Saturday, February 21, 2015

Capturing the Feeling of the Beach

Striped Sundress
10 x 8
Where R U?
8 x 10
 I've been fortunate this winter and have gotten a lot of tropical sunshine.  The light, colour, and warmth continue to inspire me in my snow-covered studio at home.

I've been painting a lot of little 8 x 10's and enjoying the size.  It's just enough to capture a moment and it forces me to be economical in my detail.  "Striped Sundress" was a particular challenge because the dress kept pulling me into more fussy detail.  With the usual overkill of modern digital, my camera captured every wrinkle of the billowing dress.  It took a few attempts with big brushes to make my painting into something that corresponded to what the human eye can see.  We don't see every wrinkle: we see motion, light, shadow and large areas of colour.

When I saw the woman and her child on the beach, the reason I photographed them was that she looked like a billowing sail, filled with light and air as she made her way across the sand.  I wanted my painting to convey that feeling.
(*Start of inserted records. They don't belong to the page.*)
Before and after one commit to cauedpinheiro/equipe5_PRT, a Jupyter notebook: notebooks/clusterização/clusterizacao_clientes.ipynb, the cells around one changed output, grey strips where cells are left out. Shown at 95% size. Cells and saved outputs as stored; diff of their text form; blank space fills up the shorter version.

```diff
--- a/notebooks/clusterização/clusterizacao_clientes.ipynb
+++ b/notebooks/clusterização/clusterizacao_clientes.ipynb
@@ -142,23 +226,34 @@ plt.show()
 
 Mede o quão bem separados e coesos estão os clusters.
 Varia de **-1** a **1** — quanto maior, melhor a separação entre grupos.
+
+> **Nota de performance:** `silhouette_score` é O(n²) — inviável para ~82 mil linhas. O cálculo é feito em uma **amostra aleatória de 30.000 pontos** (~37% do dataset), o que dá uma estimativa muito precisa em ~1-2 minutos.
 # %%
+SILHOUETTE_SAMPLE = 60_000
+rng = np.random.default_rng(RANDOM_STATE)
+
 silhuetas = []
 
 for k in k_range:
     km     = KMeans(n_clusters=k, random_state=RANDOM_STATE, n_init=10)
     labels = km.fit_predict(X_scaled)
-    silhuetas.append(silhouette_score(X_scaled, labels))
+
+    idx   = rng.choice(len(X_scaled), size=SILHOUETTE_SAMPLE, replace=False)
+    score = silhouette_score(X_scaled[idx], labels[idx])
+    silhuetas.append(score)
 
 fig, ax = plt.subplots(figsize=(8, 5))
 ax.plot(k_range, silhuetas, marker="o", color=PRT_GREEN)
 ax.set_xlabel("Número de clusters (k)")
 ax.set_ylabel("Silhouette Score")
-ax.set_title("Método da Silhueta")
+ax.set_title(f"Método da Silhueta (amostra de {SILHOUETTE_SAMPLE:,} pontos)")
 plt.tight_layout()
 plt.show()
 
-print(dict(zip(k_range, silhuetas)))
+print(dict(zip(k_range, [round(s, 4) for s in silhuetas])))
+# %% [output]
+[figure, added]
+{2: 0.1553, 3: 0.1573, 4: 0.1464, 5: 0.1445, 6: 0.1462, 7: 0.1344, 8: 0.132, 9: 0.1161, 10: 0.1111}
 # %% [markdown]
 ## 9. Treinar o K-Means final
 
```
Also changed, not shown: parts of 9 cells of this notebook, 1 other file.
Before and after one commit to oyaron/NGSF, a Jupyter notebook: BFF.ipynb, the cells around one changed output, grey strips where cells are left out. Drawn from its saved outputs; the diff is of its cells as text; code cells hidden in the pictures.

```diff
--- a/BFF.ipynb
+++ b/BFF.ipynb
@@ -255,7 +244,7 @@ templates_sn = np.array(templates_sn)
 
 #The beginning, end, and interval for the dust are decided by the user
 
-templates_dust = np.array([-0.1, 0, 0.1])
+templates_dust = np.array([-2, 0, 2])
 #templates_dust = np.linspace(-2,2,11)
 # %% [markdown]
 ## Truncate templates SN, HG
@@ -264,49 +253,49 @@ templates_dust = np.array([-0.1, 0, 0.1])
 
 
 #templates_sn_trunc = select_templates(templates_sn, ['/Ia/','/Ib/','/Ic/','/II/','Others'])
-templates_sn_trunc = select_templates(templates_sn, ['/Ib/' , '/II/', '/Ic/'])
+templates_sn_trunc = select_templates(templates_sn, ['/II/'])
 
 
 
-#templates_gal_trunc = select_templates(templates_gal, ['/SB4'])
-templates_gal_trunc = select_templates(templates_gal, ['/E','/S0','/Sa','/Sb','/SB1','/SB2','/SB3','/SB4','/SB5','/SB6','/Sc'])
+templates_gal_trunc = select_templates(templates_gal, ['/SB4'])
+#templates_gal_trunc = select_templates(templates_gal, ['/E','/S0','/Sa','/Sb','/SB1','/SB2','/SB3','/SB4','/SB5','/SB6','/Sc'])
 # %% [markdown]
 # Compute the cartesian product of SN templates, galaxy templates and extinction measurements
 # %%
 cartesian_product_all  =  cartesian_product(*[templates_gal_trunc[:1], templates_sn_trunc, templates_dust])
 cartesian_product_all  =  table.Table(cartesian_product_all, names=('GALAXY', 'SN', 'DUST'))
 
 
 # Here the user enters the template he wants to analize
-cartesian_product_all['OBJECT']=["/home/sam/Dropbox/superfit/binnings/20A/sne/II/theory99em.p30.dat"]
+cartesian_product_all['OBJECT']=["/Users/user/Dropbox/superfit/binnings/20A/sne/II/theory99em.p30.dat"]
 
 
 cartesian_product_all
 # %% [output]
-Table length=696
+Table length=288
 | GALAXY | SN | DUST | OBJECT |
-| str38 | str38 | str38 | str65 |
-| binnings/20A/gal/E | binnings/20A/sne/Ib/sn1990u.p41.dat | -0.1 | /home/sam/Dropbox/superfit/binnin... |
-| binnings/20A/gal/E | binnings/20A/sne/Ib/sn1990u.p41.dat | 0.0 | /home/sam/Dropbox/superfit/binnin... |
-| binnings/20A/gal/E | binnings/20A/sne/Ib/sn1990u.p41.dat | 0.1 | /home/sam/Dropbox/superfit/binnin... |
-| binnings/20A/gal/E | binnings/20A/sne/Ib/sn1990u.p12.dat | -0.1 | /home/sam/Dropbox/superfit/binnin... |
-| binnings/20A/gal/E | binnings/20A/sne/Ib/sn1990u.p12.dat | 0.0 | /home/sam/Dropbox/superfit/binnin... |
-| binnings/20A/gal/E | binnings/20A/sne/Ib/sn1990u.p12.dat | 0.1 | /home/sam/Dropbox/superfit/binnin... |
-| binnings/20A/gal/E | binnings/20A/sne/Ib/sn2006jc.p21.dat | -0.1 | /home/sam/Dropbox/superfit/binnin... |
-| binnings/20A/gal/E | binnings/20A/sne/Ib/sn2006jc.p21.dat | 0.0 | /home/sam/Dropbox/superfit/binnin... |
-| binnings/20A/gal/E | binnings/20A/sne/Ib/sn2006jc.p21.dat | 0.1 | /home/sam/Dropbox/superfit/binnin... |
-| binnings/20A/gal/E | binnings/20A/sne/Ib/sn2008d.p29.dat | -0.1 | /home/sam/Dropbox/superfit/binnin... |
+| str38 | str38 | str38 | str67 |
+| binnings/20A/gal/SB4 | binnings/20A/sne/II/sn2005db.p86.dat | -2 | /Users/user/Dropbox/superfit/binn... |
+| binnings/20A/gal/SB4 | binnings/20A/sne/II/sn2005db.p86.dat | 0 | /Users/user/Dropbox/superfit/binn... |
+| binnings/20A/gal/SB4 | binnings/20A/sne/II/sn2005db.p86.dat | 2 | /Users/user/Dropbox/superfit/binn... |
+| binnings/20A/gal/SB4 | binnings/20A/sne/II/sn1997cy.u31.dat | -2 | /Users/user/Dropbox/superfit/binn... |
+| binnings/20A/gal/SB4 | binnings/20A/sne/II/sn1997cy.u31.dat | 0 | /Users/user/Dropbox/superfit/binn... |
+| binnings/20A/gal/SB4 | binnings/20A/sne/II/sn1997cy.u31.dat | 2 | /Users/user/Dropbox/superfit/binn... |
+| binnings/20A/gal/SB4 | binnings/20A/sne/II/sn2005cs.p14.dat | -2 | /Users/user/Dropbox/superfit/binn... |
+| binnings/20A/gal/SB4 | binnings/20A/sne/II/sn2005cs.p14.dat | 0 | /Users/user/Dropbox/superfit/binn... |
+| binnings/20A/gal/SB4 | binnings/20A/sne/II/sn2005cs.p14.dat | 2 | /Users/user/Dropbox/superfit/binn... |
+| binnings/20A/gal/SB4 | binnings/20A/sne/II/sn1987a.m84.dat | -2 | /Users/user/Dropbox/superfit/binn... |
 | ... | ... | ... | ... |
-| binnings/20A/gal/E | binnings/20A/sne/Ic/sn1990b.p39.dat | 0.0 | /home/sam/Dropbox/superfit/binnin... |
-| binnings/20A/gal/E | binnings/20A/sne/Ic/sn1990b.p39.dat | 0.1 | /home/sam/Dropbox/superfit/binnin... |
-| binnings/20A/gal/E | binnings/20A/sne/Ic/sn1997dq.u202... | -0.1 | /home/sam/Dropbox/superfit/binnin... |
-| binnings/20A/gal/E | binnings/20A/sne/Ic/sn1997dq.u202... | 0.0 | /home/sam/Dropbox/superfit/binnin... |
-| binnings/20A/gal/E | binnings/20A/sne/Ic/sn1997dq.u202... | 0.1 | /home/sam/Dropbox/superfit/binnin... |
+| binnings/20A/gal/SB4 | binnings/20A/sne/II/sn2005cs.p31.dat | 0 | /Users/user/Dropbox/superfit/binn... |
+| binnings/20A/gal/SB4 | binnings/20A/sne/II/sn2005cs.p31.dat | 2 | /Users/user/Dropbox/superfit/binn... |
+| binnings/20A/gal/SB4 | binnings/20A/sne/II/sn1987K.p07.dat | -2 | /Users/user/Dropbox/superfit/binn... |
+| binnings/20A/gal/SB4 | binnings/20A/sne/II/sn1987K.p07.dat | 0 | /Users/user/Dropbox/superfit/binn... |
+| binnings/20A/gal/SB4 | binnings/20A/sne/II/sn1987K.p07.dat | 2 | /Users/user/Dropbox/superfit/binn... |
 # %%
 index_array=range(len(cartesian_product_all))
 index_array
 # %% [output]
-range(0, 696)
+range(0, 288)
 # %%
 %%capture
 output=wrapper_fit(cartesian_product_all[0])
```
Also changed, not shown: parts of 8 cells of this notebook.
"Where R U?" comes from a different intention.  The man in the photo reference stood, back to the sea, for a long time, intent on his phone.  This gave me the opportunity to really look at him and to notice the wonderful repetition of blues in his suit and his surroundings.  Rented beach umbrellas on this beach were all blue, and, it seemed that many of the neighbouring resort's towels were ultramarine blue as well.  It was a moment of happy colour convergence and I was glad to have my camera in my beach bag to capture this.

Happy painting!

Thursday, February 12, 2015

Gesso vs oil priming

Red Scarf
24 x 12
My favourite surface is stretched, oil primed linen, but, it's a tricky surface to ship.  Where I live, it's so dry that you could mummify a body just by wrapping it up and putting it outdoors.  There's absolutely no humidity in the air.  That's the environment in which I stretch my linen.  The galleries that show my work are, for the most part, in more humid climates (less humid isn't possible) which means that some of my work gets loose on the stretchers after hanging for a while.  I had to restretch a few the last time I was in Rendezvous Gallery in Vancouver.  The solution is, of course, to find a different support.  

Commercial canvases don't seem as affected by changes in climate, so I'm giving them a try.  The painting above was done on acrylic-primed canvas and I'm ambivalent about the result.  I like the painting, but I miss some of the marks that I can get only on oil priming.  Acrylic priming gives a softer, melting look to the marks; they don't sit up on the surface, and they don't break to allow complex colour layering.  It worked for this subject, but I wouldn't want in for everything.  I remember reading a blog post by the excellent landscape painter, Marc Hanson, in which he said that he used acrylic primed supports to capture the softness of a misty day.  It's a good strategy since it doesn't attempt to fight the natural limitations of the material.  

You can tell I'm on the fence about this. 

I know I can put a layer of oil priming over the commercial canvas, and I may start to do that, but I do find the oil primers to be very stinky in the studio, and they take a week to dry for use (I'm thinking of the Gamblin Oil Ground). 

Before I go down that road, I'm going to experiment with adding layers of acrylic gesso to the commercial canvases, and with gessoing rigid supports.  I've got some aluminum-surfaced Alupanels in the studio that I've been using to glue linen on to.  That works fine for pieces small enough to fit into my 24" heat press, but isn't practical for larger panels.  So I'm going to gesso one and see if the working properties of the gesso are different on a rigid support.  I'll also add texture in the form of crossed brush marks as I apply the gesso, in the hopes that it will simulate a weave and give the paint something to break across.  

Painting isn't so much about the image for me as it is about the paint quality and the edges.  I'm looking for something that allows me to make both of those things interesting and varied.  I'll let you know when I find it.  

Happy painting!